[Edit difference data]
____

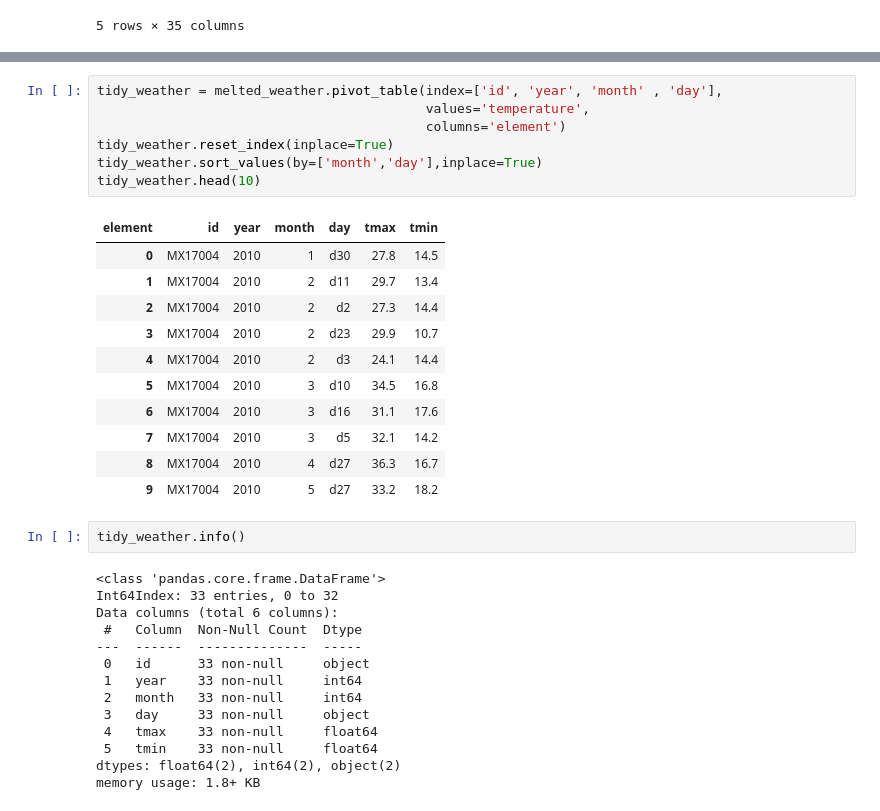
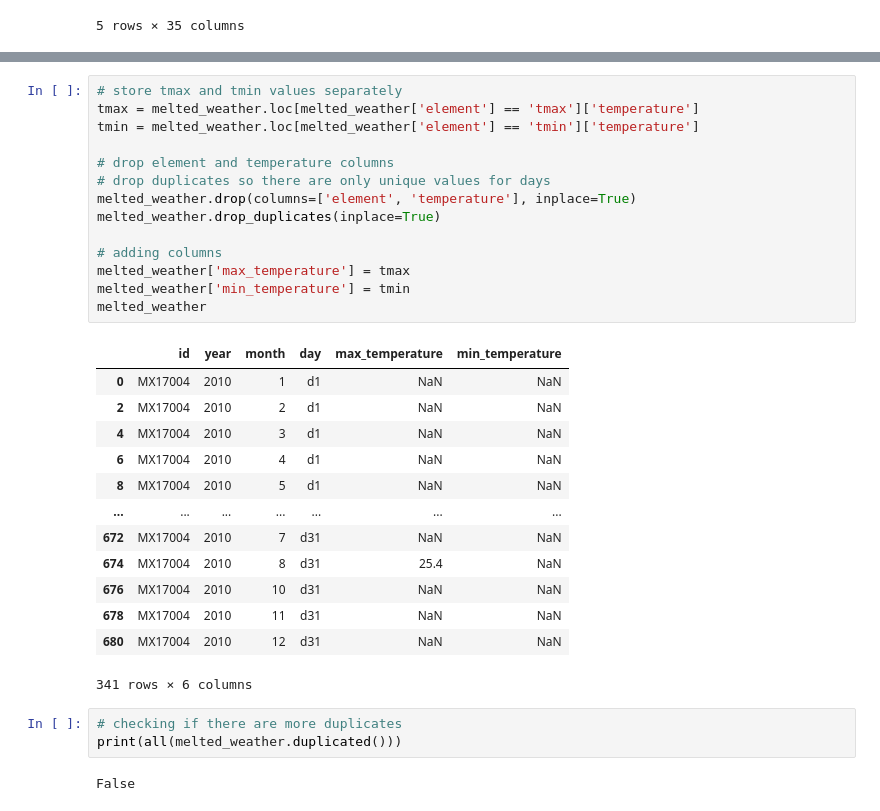
Before and after one commit to tw7366/Projects, a Jupyter notebook: Projects/Cleansing and Tidying Data.ipynb, the cells around one changed output, grey strips where cells are left out. Saved outputs shown, nothing was run; the diff lists cells and outputs as text.

```diff
--- a/Projects/Cleansing and Tidying Data.ipynb
+++ b/Projects/Cleansing and Tidying Data.ipynb
@@ -241,35 +234,33 @@ It's achievable by pivoting.
-# %%
-tidy_weather = melted_weather.pivot_table(index=['id', 'year', 'month' , 'day'],
-                                          values='temperature',
-                                          columns='element')
-tidy_weather.reset_index(inplace=True)
-tidy_weather.sort_values(by=['month','day'],inplace=True)
-tidy_weather.head(10)
-# %% [output]
-| element | id | year | month | day | tmax | tmin |
-| 0 | MX17004 | 2010 | 1 | d30 | 27.8 | 14.5 |
-| 1 | MX17004 | 2010 | 2 | d11 | 29.7 | 13.4 |
-| 2 | MX17004 | 2010 | 2 | d2 | 27.3 | 14.4 |
-| 3 | MX17004 | 2010 | 2 | d23 | 29.9 | 10.7 |
-| 4 | MX17004 | 2010 | 2 | d3 | 24.1 | 14.4 |
-| 5 | MX17004 | 2010 | 3 | d10 | 34.5 | 16.8 |
-| 6 | MX17004 | 2010 | 3 | d16 | 31.1 | 17.6 |
-| 7 | MX17004 | 2010 | 3 | d5 | 32.1 | 14.2 |
-| 8 | MX17004 | 2010 | 4 | d27 | 36.3 | 16.7 |
-| 9 | MX17004 | 2010 | 5 | d27 | 33.2 | 18.2 |
-# %%
-tidy_weather.info()
-# %% [output]
-<class 'pandas.core.frame.DataFrame'>
-Int64Index: 33 entries, 0 to 32
-Data columns (total 6 columns):
- #   Column  Non-Null Count  Dtype
----  ------  --------------  -----
- 0   id      33 non-null     object
- 1   year    33 non-null     int64
- 2   month   33 non-null     int64
- 3   day     33 non-null     object
- 4   tmax    33 non-null     float64
- 5   tmin    33 non-null     float64
-dtypes: float64(2), int64(2), object(2)
-memory usage: 1.8+ KB
+# %%
+# store tmax and tmin values separately
+tmax = melted_weather.loc[melted_weather['element'] == 'tmax']['temperature']
+tmin = melted_weather.loc[melted_weather['element'] == 'tmin']['temperature']
+
+# drop element and temperature columns
+# drop duplicates so there are only unique values for days
+melted_weather.drop(columns=['element', 'temperature'], inplace=True)
+melted_weather.drop_duplicates(inplace=True)
+
+# adding columns
+melted_weather['max_temperature'] = tmax
+melted_weather['min_temperature'] = tmin
+melted_weather
+# %% [output]
+|  | id | year | month | day | max_temperature | min_temperature |
+| 0 | MX17004 | 2010 | 1 | d1 | NaN | NaN |
+| 2 | MX17004 | 2010 | 2 | d1 | NaN | NaN |
+| 4 | MX17004 | 2010 | 3 | d1 | NaN | NaN |
+| 6 | MX17004 | 2010 | 4 | d1 | NaN | NaN |
+| 8 | MX17004 | 2010 | 5 | d1 | NaN | NaN |
+| ... | ... | ... | ... | ... | ... | ... |
+| 672 | MX17004 | 2010 | 7 | d31 | NaN | NaN |
+| 674 | MX17004 | 2010 | 8 | d31 | 25.4 | NaN |
+| 676 | MX17004 | 2010 | 10 | d31 | NaN | NaN |
+| 678 | MX17004 | 2010 | 11 | d31 | NaN | NaN |
+| 680 | MX17004 | 2010 | 12 | d31 | NaN | NaN |
+341 rows × 6 columns
+# %%
+# checking if there are more duplicates
+print(all(melted_weather.duplicated()))
+# %% [output]
+False
```
Also changed, not shown: parts of 4 cells of this notebook.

____

**YOUR ASSIGNMENT:** Please count the lines above that contain the word "inplace", and reply with the number alone.

**WRITTEN ANSWER:** 4